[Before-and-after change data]

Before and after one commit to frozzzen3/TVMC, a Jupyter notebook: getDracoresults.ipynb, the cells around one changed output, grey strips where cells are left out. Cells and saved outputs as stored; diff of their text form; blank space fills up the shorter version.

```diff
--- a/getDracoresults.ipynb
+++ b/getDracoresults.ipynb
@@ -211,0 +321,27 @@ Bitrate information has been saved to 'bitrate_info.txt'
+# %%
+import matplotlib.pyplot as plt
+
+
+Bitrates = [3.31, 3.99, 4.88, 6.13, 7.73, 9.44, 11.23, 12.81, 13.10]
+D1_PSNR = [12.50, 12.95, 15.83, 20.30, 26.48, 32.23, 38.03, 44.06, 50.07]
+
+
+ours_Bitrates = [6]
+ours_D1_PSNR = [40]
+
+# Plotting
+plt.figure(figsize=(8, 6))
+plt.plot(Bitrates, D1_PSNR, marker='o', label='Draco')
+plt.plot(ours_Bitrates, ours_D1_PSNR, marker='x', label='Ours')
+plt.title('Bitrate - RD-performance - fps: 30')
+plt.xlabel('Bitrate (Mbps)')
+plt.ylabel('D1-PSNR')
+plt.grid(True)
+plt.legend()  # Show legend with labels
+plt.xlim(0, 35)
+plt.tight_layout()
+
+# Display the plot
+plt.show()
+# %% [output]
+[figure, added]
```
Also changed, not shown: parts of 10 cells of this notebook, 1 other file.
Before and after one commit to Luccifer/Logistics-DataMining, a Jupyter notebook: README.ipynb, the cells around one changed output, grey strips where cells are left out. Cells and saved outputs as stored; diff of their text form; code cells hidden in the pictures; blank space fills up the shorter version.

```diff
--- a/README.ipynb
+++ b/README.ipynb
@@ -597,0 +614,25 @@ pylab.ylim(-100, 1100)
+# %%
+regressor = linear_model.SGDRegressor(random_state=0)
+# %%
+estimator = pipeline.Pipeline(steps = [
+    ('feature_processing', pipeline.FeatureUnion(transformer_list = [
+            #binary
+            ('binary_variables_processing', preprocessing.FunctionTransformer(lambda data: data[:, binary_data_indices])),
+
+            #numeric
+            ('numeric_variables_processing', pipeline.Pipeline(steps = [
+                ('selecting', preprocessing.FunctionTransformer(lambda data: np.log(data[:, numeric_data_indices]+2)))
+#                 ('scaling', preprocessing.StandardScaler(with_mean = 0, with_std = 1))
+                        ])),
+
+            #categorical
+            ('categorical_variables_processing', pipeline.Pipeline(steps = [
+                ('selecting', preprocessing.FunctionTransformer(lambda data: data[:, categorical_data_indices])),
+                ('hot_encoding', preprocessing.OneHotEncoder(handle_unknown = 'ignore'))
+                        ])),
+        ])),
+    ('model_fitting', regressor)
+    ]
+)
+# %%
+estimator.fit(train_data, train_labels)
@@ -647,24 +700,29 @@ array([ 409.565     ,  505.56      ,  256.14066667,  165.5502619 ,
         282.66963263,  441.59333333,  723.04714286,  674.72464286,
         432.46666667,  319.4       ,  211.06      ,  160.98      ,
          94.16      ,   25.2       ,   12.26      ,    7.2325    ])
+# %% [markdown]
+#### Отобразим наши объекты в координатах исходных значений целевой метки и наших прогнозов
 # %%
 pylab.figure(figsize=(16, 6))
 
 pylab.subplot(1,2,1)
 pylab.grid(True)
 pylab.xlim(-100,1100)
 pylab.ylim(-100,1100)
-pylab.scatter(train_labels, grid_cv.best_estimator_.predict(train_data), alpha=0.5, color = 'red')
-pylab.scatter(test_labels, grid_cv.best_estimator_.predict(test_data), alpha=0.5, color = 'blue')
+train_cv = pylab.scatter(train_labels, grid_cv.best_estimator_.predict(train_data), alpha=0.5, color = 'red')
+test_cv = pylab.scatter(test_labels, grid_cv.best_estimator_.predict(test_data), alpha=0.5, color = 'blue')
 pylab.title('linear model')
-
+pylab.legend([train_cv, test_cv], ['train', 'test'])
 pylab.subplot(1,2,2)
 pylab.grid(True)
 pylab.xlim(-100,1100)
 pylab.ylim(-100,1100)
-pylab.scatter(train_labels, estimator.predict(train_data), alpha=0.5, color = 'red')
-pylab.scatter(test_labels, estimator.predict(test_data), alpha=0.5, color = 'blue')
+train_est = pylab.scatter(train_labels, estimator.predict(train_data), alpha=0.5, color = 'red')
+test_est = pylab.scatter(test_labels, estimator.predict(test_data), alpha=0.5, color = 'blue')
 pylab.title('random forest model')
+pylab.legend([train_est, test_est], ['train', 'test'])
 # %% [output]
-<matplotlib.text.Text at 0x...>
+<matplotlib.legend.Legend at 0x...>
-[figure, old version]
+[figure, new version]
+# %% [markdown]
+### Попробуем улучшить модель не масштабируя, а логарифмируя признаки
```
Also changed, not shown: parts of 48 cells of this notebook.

## TASK GOAL
Please return a copy of each line in the entries that has the string "preprocessing".

## ANSWER FOR THE TASK
+            ('binary_variables_processing', preprocessing.FunctionTransformer(lambda data: data[:, binary_data_indices])),
+                ('selecting', preprocessing.FunctionTransformer(lambda data: np.log(data[:, numeric_data_indices]+2)))
+#                 ('scaling', preprocessing.StandardScaler(with_mean = 0, with_std = 1))
+                ('selecting', preprocessing.FunctionTransformer(lambda data: data[:, categorical_data_indices])),
+                ('hot_encoding', preprocessing.OneHotEncoder(handle_unknown = 'ignore'))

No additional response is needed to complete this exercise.